At Dahl Family Law Group we esteem men too. Most of us are married to them or are raising sons to become great men, husbands and fathers. So do not read this title and think I am bashing men. But sometimes a man should think before going into a divorce or family law matter (especially going into Court) on whether a woman attorney might serve his needs better. Many a man will tell you they left court and felt the result was not fair because it seemed the Court saw things as two men beating up on the little woman. I have had several male clients tell me they flat out hired me because I was a woman that worked and would not automatically expect every wife to stay at home. Another said only women can figure out other women and I need someone to figure this out. One of my favorite clients complemented that his soon-to-be ex-wife’s crocodile tears did not phase me.
Both parents have a duty to support their children. The duty is ordinarily enforced through an award of child support from one parent to the other. To calculate child support, the court will usually follow a process in the child support guidelines statute. The process requires the court to consider the gross earnings of each party, subject to certain specified deductions, then apply those net earnings to a chart. Ordinarily, childcare expenses and child health insurance premiums are added to that charted figure. Alimony paid is considered income to the receiving spouse and is a deduction from the income of the person who pays. Each parent’s percentage of support is then calculated and a support figure is generated. When it is reasonably available, payment of health insurance premiums will be required, and the cost of uncovered medical, dental and prescription needs will be allocated.
Our firm is intimately knowledgeable regarding the numerous types of alimony available and the circumstances to which each type applies.
If you believe you are entitled to alimony, or are afraid you may have to pay alimony, come see us to discuss the specifics of your situation and what we can do to protect your rights.
DIVORCE OVERVIEW (WITH CHILDREN), part 4
Another factor that comes into play is alimony. Many of those who, at the time of marriage, did not want their spouse to work outside the home find themselves believing it to be unfair that they may have to pay spousal support (alimony). After all, if they are no longer married, why should one person still be obligated to provide support to the other? On the other hand, the spouse whose marital contribution including staying at home, and perhaps, raising children, may have given up secondary education or the ability to pursue an income-producing career by doing so. Should this spouse have the benefit of financial assistance after the marriage? If so, should it be long-term or short-term?

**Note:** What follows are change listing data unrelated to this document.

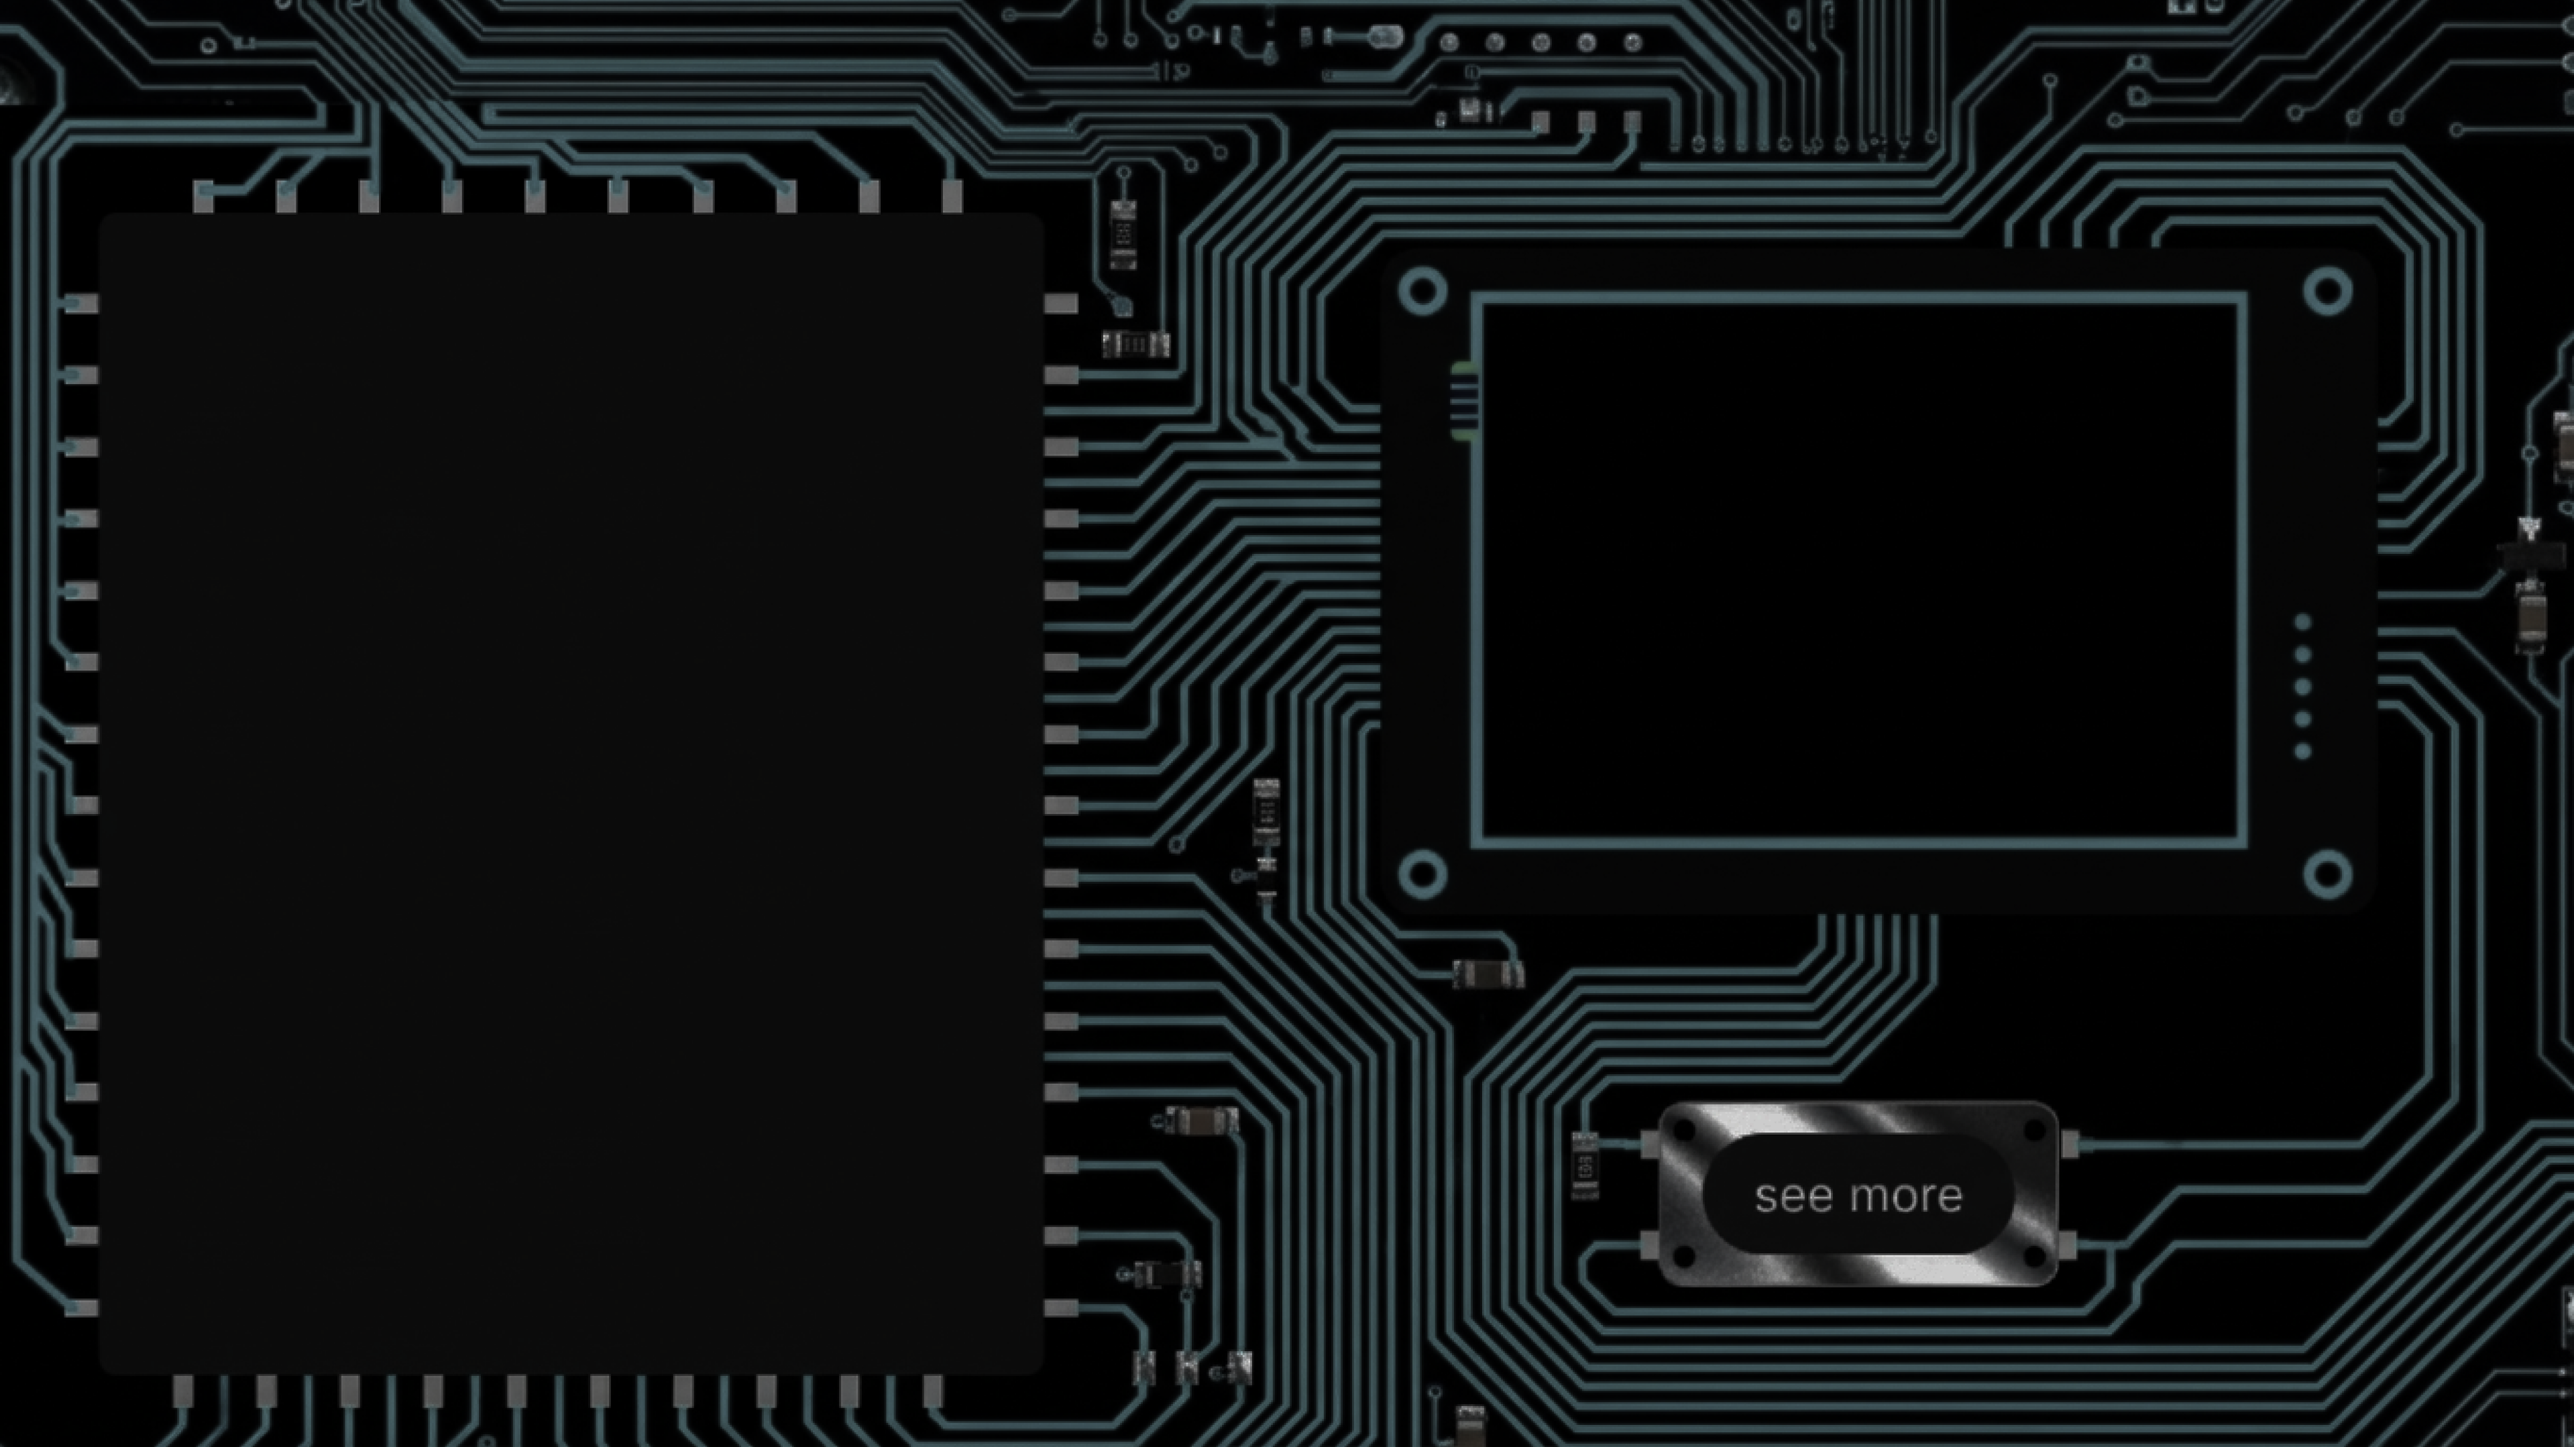
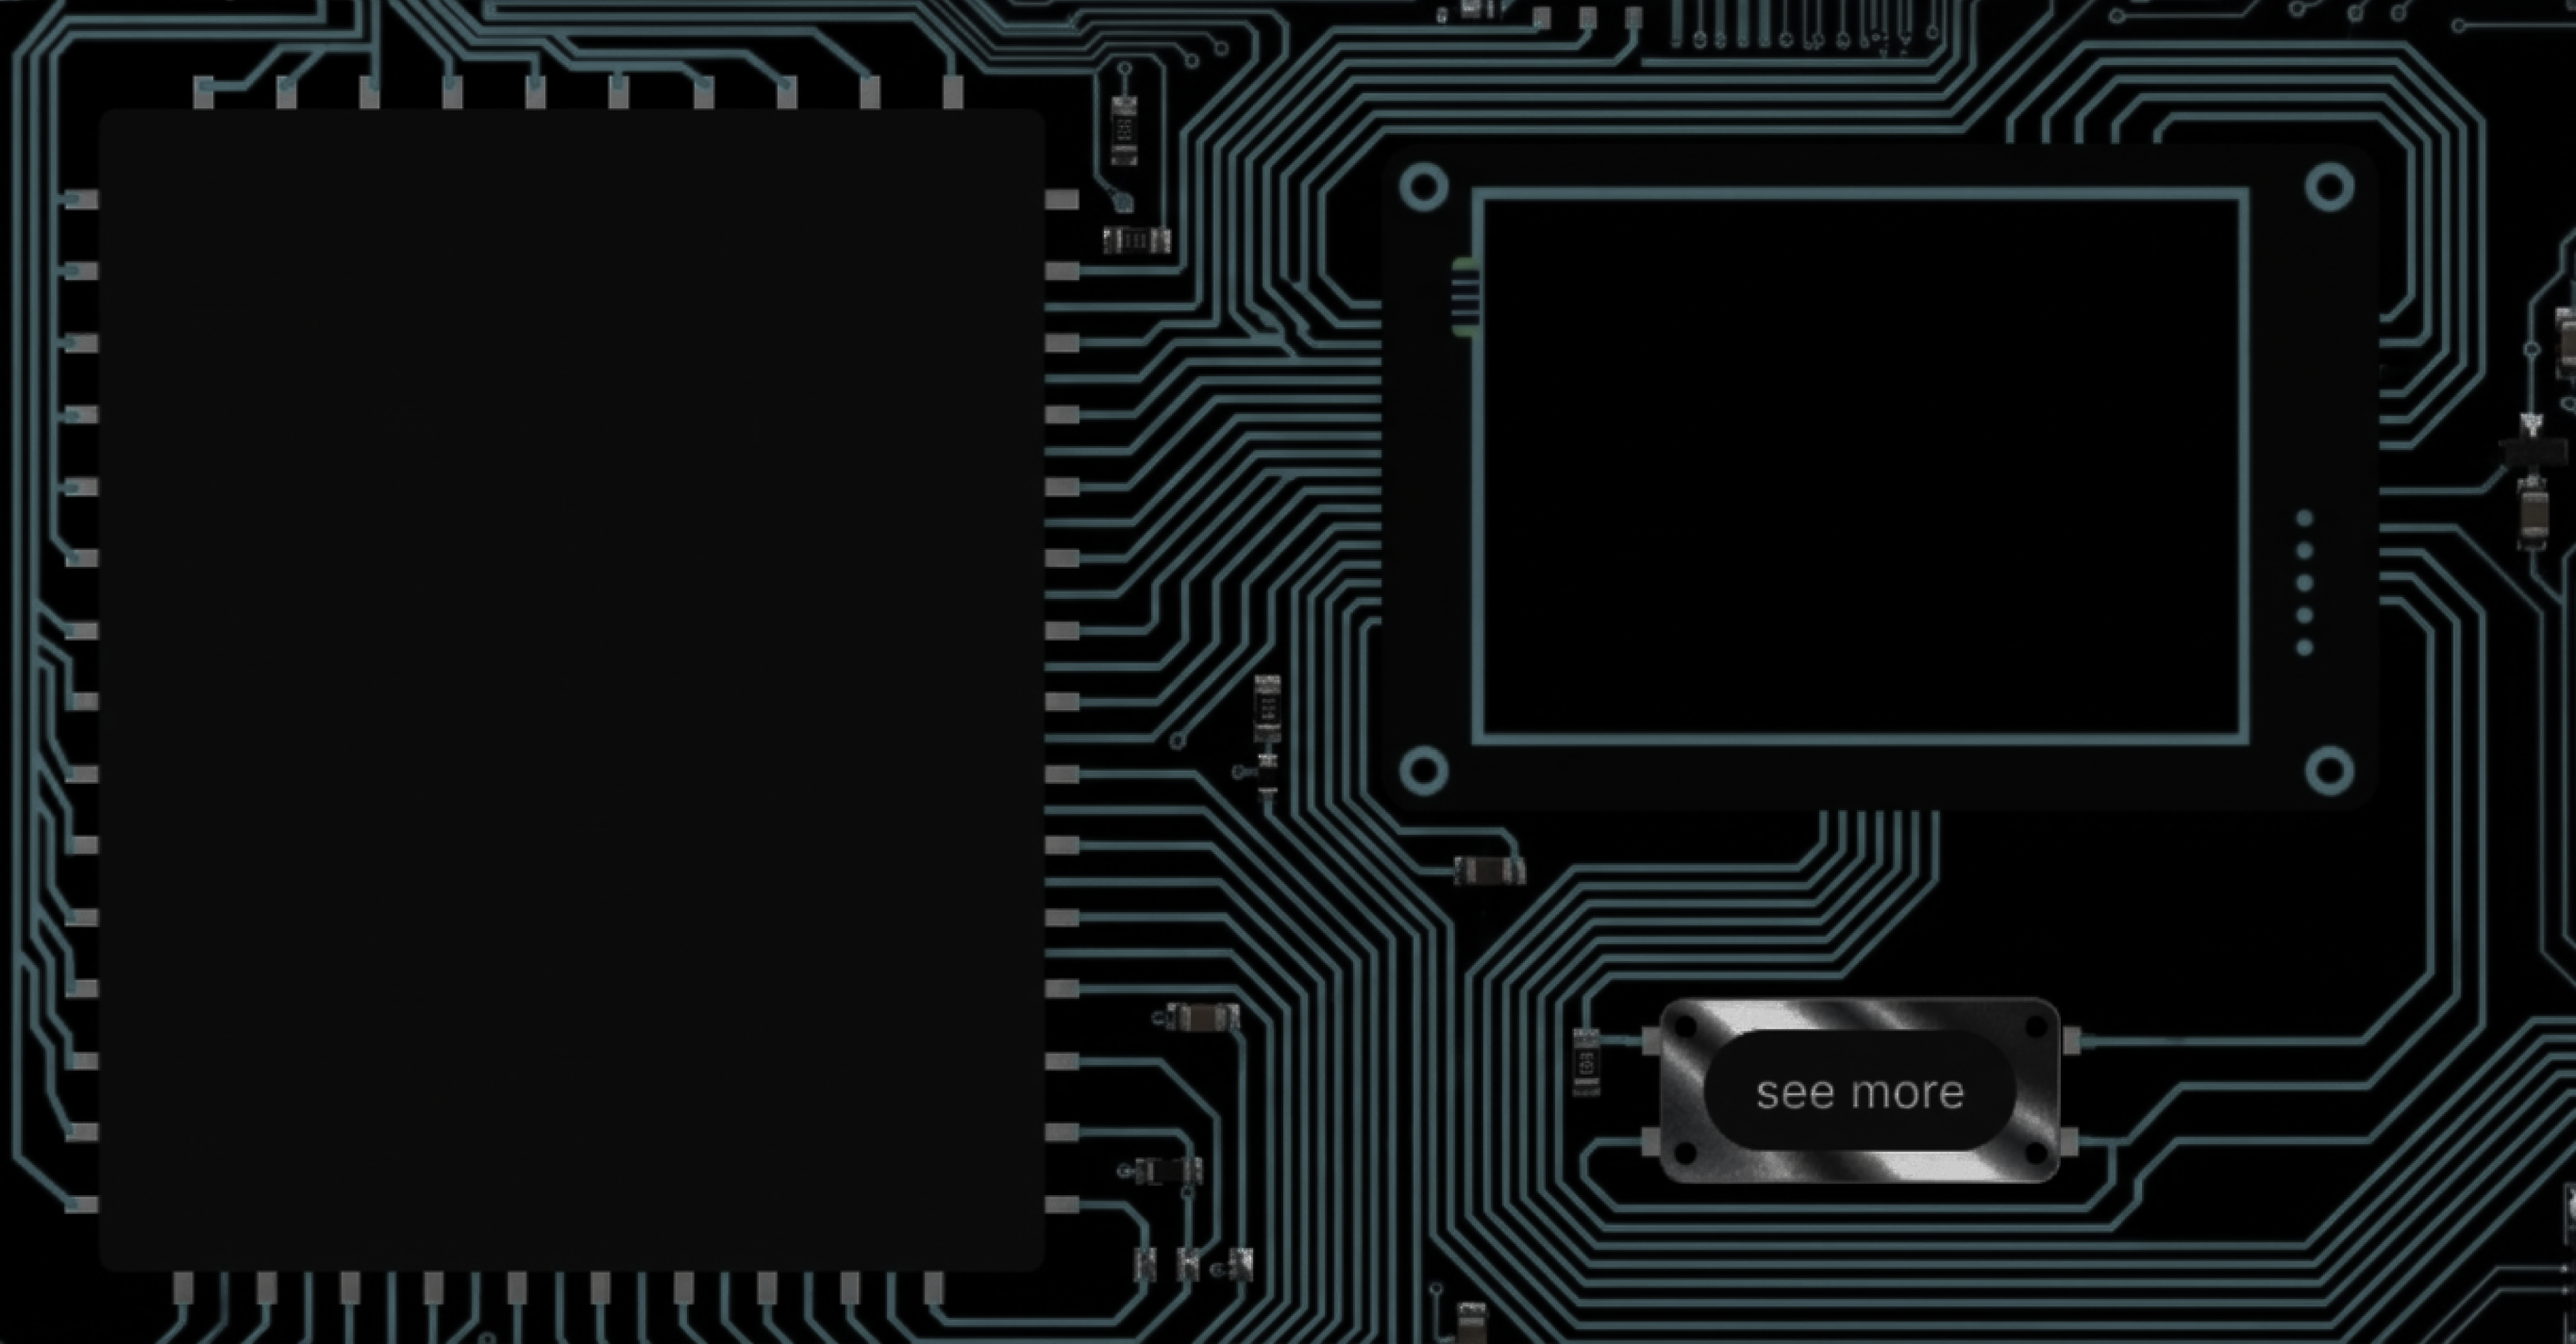
RESOLVI LO DEL FONDO

diff --git a/src/PcbPortfolio.jsx b/src/PcbPortfolio.jsx
@@ -25,12 +25,13 @@ const DEFAULT_SECTIONS = [
     label: "Teo Gonzalez",
     off: pcbOff1,
     on: pcbOn1,
+
   },
   {
     id: "proyectos",
     label: "Proyectos",
-    off: "/assets/pcb-off2.png",
-    on: "/assets/pcb-on2.png",
+    off: pcbOff2,
+    on: pcbOn2,
   },
 ];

The courts, by and large, recognize these issues and the case law regarding alimony describes various options, including permanent periodic, durational, rehabilitative, and bridge-the-gap alimony. Permanent periodic alimony may be awarded after a long-term marriage, and requires the income-producing spouse to pay the other alimony until one of them dies or the recipient spouse remarries. Rehabilitative alimony is paid for a specific period of time and provides the recipient spouse with money while obtaining education or specialized training in order to get on a career track and be self-supporting. Bridge-the-gap was the new kid on the alimony block until recently when Florida law created Durational alimony. Bridge-the-gap alimony is paid for a very short period of time in an effort to assist the receiving spouse in getting over the financial burden that often occurs when transitioning from being married to being single. Durational alimony can be paid for as long as the marriage lasted. In awarding alimony, the Court must be able to justify its decisions or face the possibility of an appeal, which may overturn a decision.